There’s obviously something about washed-up pro athletes in search of redemption that appeals to John Grisham. “The Innocent Man,” Grisham’s 2006 nonfiction debut, told the gripping story of a former pro baseball player named Ron Williamson who’s wrongly convicted of murder. Ultimately, DNA evidence proved Williamson’s innocence, but he’d already spent years in prison.
With “Playing for Pizza,” Grisham returns to fiction, but focuses again on an athlete who’s seen better days. Rick Dockery’s career as a third-string NFL quarterback has all the elements of tragedy, but what Grisham delivers instead is a delightfully comic tale of redemption. The story’s opening should resonate with any Red Sox fan. Like Bill Buckner in the 1986 World Series, Dockery’s epically bad performance has cost his team a chance to win a championship.
Dockery wakes up in a Cleveland hospital bed on the Monday morning after the AFC title game. Due to a concussion, he remembers nothing about his performance, but his agent Arnie soon arrives to fill him in. With the Browns winning big, Dockery had thrown three interceptions in the final quarter, allowing the Denver Broncos to come back and win. The Cleveland media is up in arms, and fans riot in front of the hospital hoping to get their clutches on Dockery. In short, Grisham’s protagonist has hit rock bottom.

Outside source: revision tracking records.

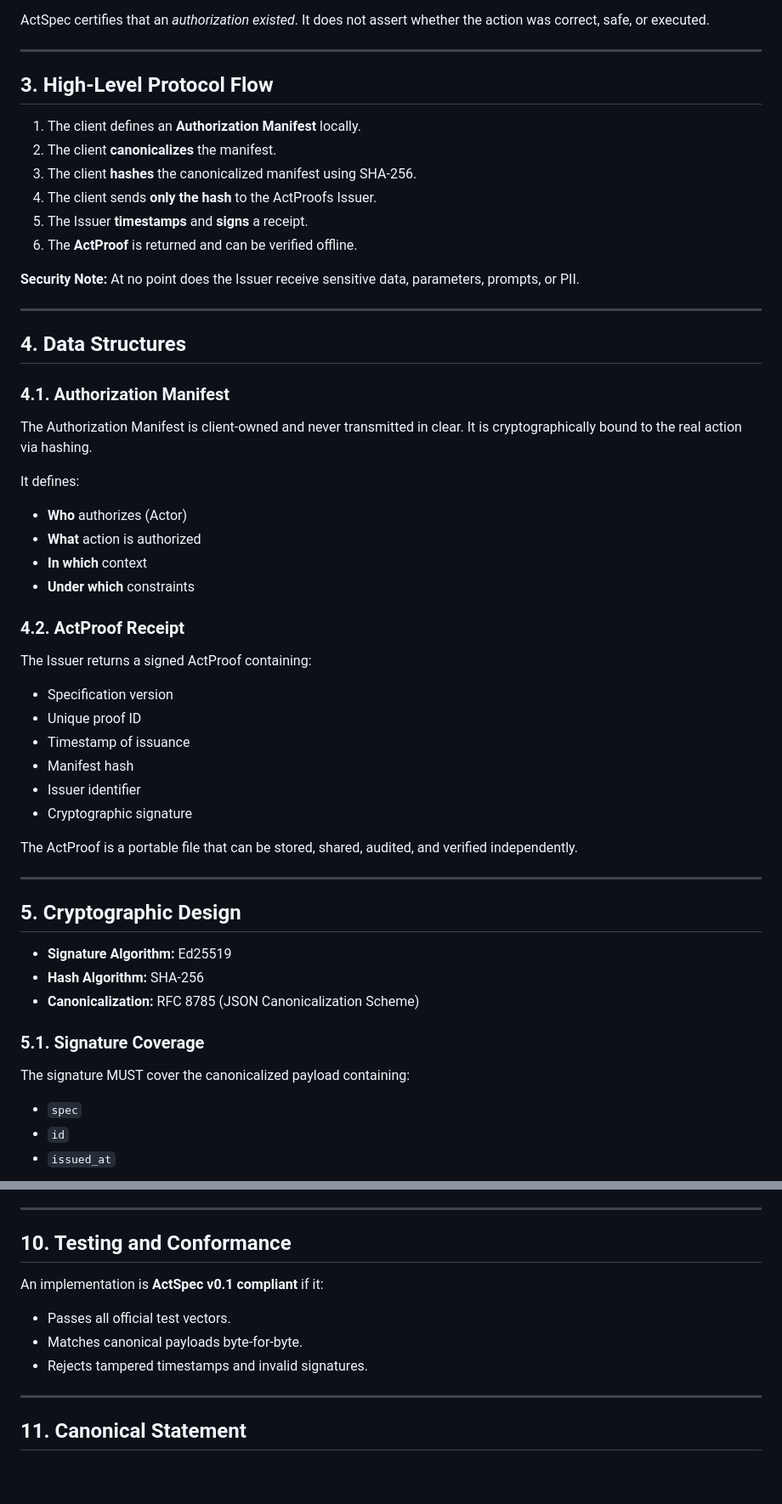
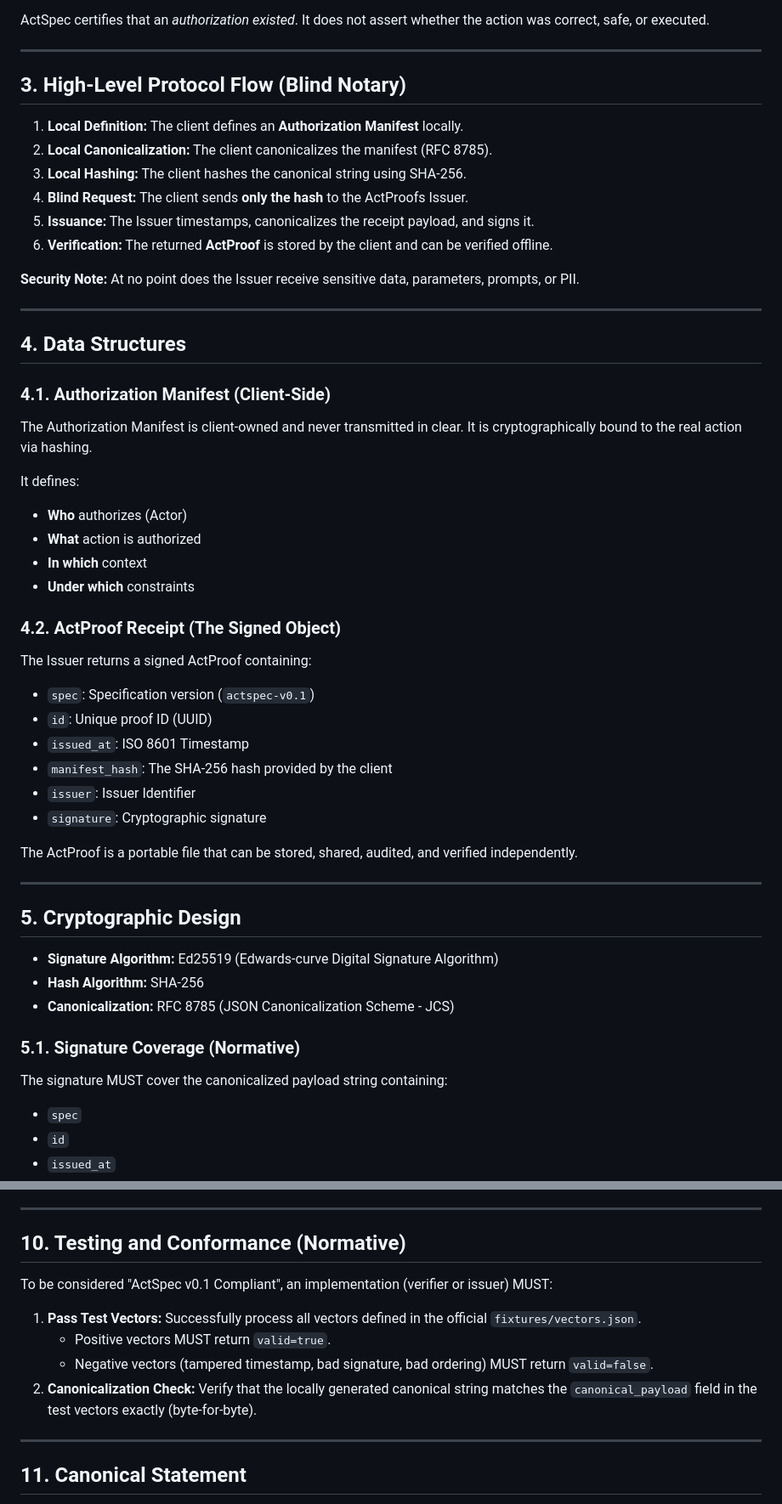
Before and after one commit to BACOUL/actproofs, a Markdown page: SPEC.md, 2 parts joined by grey strips. Shown at 85% size. Drawn GitHub-style; blank space fills up the shorter version.

```diff
--- a/SPEC.md
+++ b/SPEC.md
@@ -43,14 +43,14 @@ ActSpec certifies that an *authorization existed*. It does not assert whether th
 
 ---
 
-## 3. High-Level Protocol Flow
+## 3. High-Level Protocol Flow (Blind Notary)
 
-1.  The client defines an **Authorization Manifest** locally.
-2.  The client **canonicalizes** the manifest.
-3.  The client **hashes** the canonicalized manifest using SHA-256.
-4.  The client sends **only the hash** to the ActProofs Issuer.
-5.  The Issuer **timestamps** and **signs** a receipt.
-6.  The **ActProof** is returned and can be verified offline.
+1.  **Local Definition:** The client defines an **Authorization Manifest** locally.
+2.  **Local Canonicalization:** The client canonicalizes the manifest (RFC 8785).
+3.  **Local Hashing:** The client hashes the canonical string using SHA-256.
+4.  **Blind Request:** The client sends **only the hash** to the ActProofs Issuer.
+5.  **Issuance:** The Issuer timestamps, canonicalizes the receipt payload, and signs it.
+6.  **Verification:** The returned **ActProof** is stored by the client and can be verified offline.
 
 **Security Note:** At no point does the Issuer receive sensitive data, parameters, prompts, or PII.
 
@@ -58,7 +58,7 @@ ActSpec certifies that an *authorization existed*. It does not assert whether th
 
 ## 4. Data Structures
 
-### 4.1. Authorization Manifest
+### 4.1. Authorization Manifest (Client-Side)
 The Authorization Manifest is client-owned and never transmitted in clear. It is cryptographically bound to the real action via hashing.
 
 It defines:
@@ -67,14 +67,14 @@ It defines:
 * **In which** context
 * **Under which** constraints
 
-### 4.2. ActProof Receipt
+### 4.2. ActProof Receipt (The Signed Object)
 The Issuer returns a signed ActProof containing:
-* Specification version
-* Unique proof ID
-* Timestamp of issuance
-* Manifest hash
-* Issuer identifier
-* Cryptographic signature
+* `spec`: Specification version (`actspec-v0.1`)
+* `id`: Unique proof ID (UUID)
+* `issued_at`: ISO 8601 Timestamp
+* `manifest_hash`: The SHA-256 hash provided by the client
+* `issuer`: Issuer Identifier
+* `signature`: Cryptographic signature
 
 The ActProof is a portable file that can be stored, shared, audited, and verified independently.
 
@@ -82,12 +82,12 @@ The ActProof is a portable file that can be stored, shared, audited, and verifie
 
 ## 5. Cryptographic Design
 
-* **Signature Algorithm:** Ed25519
+* **Signature Algorithm:** Ed25519 (Edwards-curve Digital Signature Algorithm)
 * **Hash Algorithm:** SHA-256
-* **Canonicalization:** RFC 8785 (JSON Canonicalization Scheme)
+* **Canonicalization:** RFC 8785 (JSON Canonicalization Scheme - JCS)
 
-### 5.1. Signature Coverage
-The signature MUST cover the canonicalized payload containing:
+### 5.1. Signature Coverage (Normative)
+The signature MUST cover the canonicalized payload string containing:
 * `spec`
 * `id`
 * `issued_at`
@@ -151,12 +152,14 @@ ActSpec is designed to support:
 
 ---
 
-## 10. Testing and Conformance
+## 10. Testing and Conformance (Normative)
 
-An implementation is **ActSpec v0.1 compliant** if it:
-* Passes all official test vectors.
-* Matches canonical payloads byte-for-byte.
-* Rejects tampered timestamps and invalid signatures.
+To be considered "ActSpec v0.1 Compliant", an implementation (verifier or issuer) MUST:
+
+1.  **Pass Test Vectors:** Successfully process all vectors defined in the official `fixtures/vectors.json`.
+    * Positive vectors MUST return `valid=true`.
+    * Negative vectors (tampered timestamp, bad signature, bad ordering) MUST return `valid=false`.
+2.  **Canonicalization Check:** Verify that the locally generated canonical string matches the `canonical_payload` field in the test vectors exactly (byte-for-byte).
 
 ---
 
```
Also changed, not shown: other parts of SPEC.md (+8 -7 lines).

The Browns cut Dockery, and no other NFL team is willing to consider signing him. Grisham knows the mindsets of professional athletes enough to understand that Dockery can’t quit. He asks his agent to find him a job somewhere, anywhere. Hence the comedy begins.